Oh my god! It’s Friday the 13th,… in October! That doesn’t happen every year, unfortunately. So, for this year’s special post, I put together a list of irrational, mind-boggling fears for you to nibble on in place of your fingernails, and no, germophobia is not one of them.
The Number 13
This one is my favorite. While others start getting chills, I get all tingly when I hear the number 13. 13 has some of the most interesting superstitions surrounding it. Most of us know the common ones, such as there were 13 guests fabled to be seated at “The Last Supper”, with Judas being guest number 13, and the Knights Templar were disbanded and arrested on Friday the 13th, 1307. My question is, though, did the unluckiness of numbers come first, or did “The Last Supper”?
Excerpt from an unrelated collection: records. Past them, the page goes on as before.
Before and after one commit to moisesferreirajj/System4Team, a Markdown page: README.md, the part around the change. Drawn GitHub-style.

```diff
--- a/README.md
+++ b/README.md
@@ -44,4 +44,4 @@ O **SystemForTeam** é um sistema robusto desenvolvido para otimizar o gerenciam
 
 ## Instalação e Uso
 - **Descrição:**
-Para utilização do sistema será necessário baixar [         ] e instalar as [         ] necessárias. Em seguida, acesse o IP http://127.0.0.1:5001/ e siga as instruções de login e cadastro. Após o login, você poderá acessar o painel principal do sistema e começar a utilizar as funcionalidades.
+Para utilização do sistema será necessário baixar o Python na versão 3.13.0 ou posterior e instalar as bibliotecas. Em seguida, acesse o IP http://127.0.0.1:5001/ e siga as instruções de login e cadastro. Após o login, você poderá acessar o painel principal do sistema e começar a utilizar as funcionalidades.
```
There are more stories, though, lots more. For example, when buildings have more than 13 floors, the number is skipped and labeled with 14 instead. Talk about burying your head in the sand. Let me ask you this: which came first, the fear of 13, or the fact that, when public executions were still a thing, there was always 13 steps on the scaffolding leading up to the Hangman’s Noose? Consider this, as well: no staircase, outside of the gallows, ever contains exactly 13 steps. I’ve never seen it, and I’ve climbed many, many, many staircases.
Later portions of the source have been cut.